COACH education is a subject very close to my heart and it’s a huge passion of mine.
As a coach I never want to stop learning, in fact I have a small black notebook that I carry everywhere with me. The majority of my week seems to be spent in a car, so therefore the book very seldom leaves the car.
I would regularly get an idea or see something in a game or a session that I feel might help improve my own coaching or the quality of the training sessions I deliver, and I would scribble it down in the black notebook.
I really enjoy challenging players at training, I like to take players out of their comfort zone without actually taking them out of their depth, but you need to be brave as a coach to try this and be willing to embrace and encourage new methods or ideas.
I feel that I have sounded a bit repetitive over the last few weeks in this column but I cannot stress enough that this is simply the best time of the year for a coach to learn.
I picked up a couple of little coaching nuggets recently while watching a basketball session, a soccer session and a rugby session from some reasonable high levels teams in those particular sports, but also from reading some books recently in school.
Even one little idea could possibly ignite three or four from that in your brain because all coaches have a creative brain. However, for me, the greatest resource we continue to have as coaches is each other.
During the week I travelled to Clogher in county Tyrone to deliver a pitch-based session on a ‘games-based approach to training’ and the beauty of the evening for the 40-plus coaches in attendance was that it had been tailored to suit coaches at all levels of the game, from u-10 right up to adult senior level. It offered coaches a world of ideas to take back to their own training sessions.
The session included approximately 10 different games, including some fun games, focused games, transition games and conditioned games relevant to all ages.
Some of these games I have actually ran at u-12 sessions and I have used the exact same game – with a little adaption – at senior inter-county level.
The session included some break ball games, kicking games, scoring games, spatial awareness games, transition games and games to improve conditioning levels so the coaches got a huge volume of ideas. I have to say the young u-16 squad from the club proved to be excellent contributors considering the wild and wet conditions.
When speaking to the coaches in Clogher on Monday evening, I said to imagine the game I was demonstrating as a tree. What grows from trees? Branches, so they should be trying to branch out three or four more games from the actual game they are seeing.
Also the question was posed to me quite regularly, “Stevie could we use that at senior level or could we use that at u-14 level?” The answer is simple, of course we can use any game at any level but you apply the STEP principle. That is space, time, equipment and players.
So at underage level if running a scoring exercise, the space might not be 45 yards from goal but maybe 30 yards, the time might not be 90 seconds but maybe 45 seconds, for equipment you might have more balls in play and you may use more or less players depending on your numbers.
This is a fabulous time of the year to upskill yourself or other coaches within your club just before the pre-season kicks off. Now is the time to load yourself and others with fresh and innovative ideas.

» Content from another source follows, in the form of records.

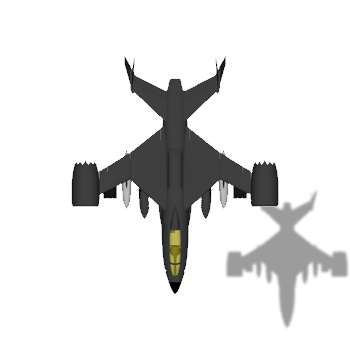
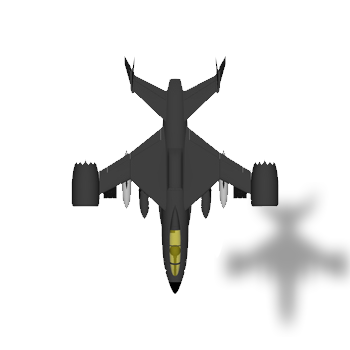
Mejora en las sombras de imagenes

Changed region(s): [[0.6286, 0.5429, 1.0, 0.9429]]

diff --git a/tp2-codigo-fuente/tp2/control/ControladorJuegoAlgo42.java b/tp2-codigo-fuente/tp2/control/ControladorJuegoAlgo42.java
@@ -84,7 +84,10 @@ public class ControladorJuegoAlgo42 extends ControladorJuego {
 			this.removerVista(objetoMuerto);
 		}
 		
-		this.mision.simularDurante(this.getIntervaloSimulacion() / 1000.0);
+		//////////////////////////////////////////////////////////////////
+		//////////////////////////////////////////////////////////////////
+		this.mision.simularDurante(this.getIntervaloSimulacion() / 500.0);
+		//////////////////////////////////////////////////////////////////
 	}
 
 	private void construirVistasDeFondo() {

diff --git a/tp2-codigo-fuente/tp2/modelo/ParserDeNaves.java b/tp2-codigo-fuente/tp2/modelo/ParserDeNaves.java
@@ -7,7 +7,7 @@ import tp2.auxiliares.ParCadenaPosicion;
 
 public class ParserDeNaves {
 
-	public static Collection<Nave> fabricarNave(ParCadenaPosicion datoDeLaNave,
+	public static Nave fabricarNave(ParCadenaPosicion datoDeLaNave,
 			FabricaDeNaves fabrica, Flota flotaMilitar) {
 		Collection<Nave> naves = new ArrayList<Nave>();
 		
@@ -15,7 +15,7 @@ public class ParserDeNaves {
 		flotaMilitar.agregarNave(nave);
 		naves.add(nave);
 		
-		return naves;
+		return nave;
 	}
 
 }

diff --git a/tp2-codigo-fuente/tp2/modelo/Mision.java b/tp2-codigo-fuente/tp2/modelo/Mision.java
@@ -87,6 +87,7 @@ public class Mision implements IGuardable {
 			double tiempo = this.tiemposDeSpawn.poll();
 			naveDelJugador.iniciarFuego();
 			for(ParCadenaPosicion datoDeLaNave: navesPorTiempoDeSpawn.get(tiempo)){
+				
 				Nave nave = ParserDeNaves.fabricarNave(datoDeLaNave, fabricaEnemiga, flotaEnemiga);
 				this.escenario.agregarObjeto(nave);
 			}

diff --git a/tp2-codigo-fuente/tp2/modelo/menues/menuNuevaPartida/MenuNuevaPartida.java b/tp2-codigo-fuente/tp2/modelo/menues/menuNuevaPartida/MenuNuevaPartida.java
@@ -15,7 +15,6 @@ import tp2.modelo.Mision;
 import tp2.modelo.menues.Menu;
 import tp2.modelo.menues.MenuI;
 import tp2.vista.menues.menuNuevaPartida.VistaMenuNuevaPartida;
-import tp2.vista.modelo.mision.VistaBarraDeEstado;
 import tp2.vista.ventanas.VentanaPrincipal;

I am looking forward to heading back to Tyrone to work with a couple of clubs in the next few weeks and I am delighted to have been asked to present a pitch session on ‘transition play’ at the Meath GAA coaching conference at the start of next month which promises to be an excellent day’s learning from some brilliant presenters.
I am always a great believer coaches that if you attend a coach education session, day or evening and pick up one small thing which will aid your own coaching it’s been a huge success!